1: Making Documents Digital
Documents become more usable through a process called “extraction,” in which computer software performs Optical Character Recognition (OCR). This process scans the image of text and attempts to recognize characters and words, which it then stores as a separate layer of text based on the scanned image. This layer can be thought of as being superimposed on the image – while the human eye understands a picture of the word “Uzbekistan,” the computer uses the translated, invisible layer to recognize “Uzbekistan” as a series of characters that form a word.

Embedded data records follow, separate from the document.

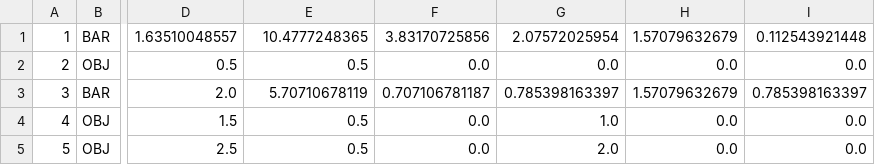
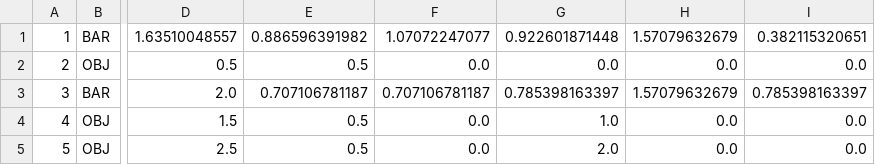
Before and after one commit to Yinan-Zhang/Hanging-Mobile, a CSV file: OBJ.csv, drawn as a sheet; only a part is shown, gaps mark what is left out; the diff names each change by its address in the sheet, - before the commit and + after, or states it on an @@ line.

```diff
--- a/OBJ.csv
+++ b/OBJ.csv
-E1: 10.4777248365
+E1: 0.886596391982
-F1: 3.83170725856
+F1: 1.07072247077
-G1: 2.07572025954
+G1: 0.922601871448
-I1: 0.112543921448
+I1: 0.382115320651
-E3: 5.70710678119
+E3: 0.707106781187
```
Also changed, not shown: OBJECT.csv, 1 other file.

This process is largely automated, although the software can be checked and supplemented by a human reader. A fully-automated process is commonly known as a “dirty OCR” because it will often have many typos and errors (letter combinations like “rn” might be transcribed as “m,” for instance.). The initial OCR text translation is usually around 70 or 80 percent accurate, and often needs human review. It is important to recognize that when performing searches within OCR’d documents the search is not necessarily comprehensive. If a word was not properly recognized or translated by the process, a computer search will not find it (even if a human reader will correctly recognize the word). From here, the image and “dirty OCR” can be reviewed by a human reader to improve its translation accuracy.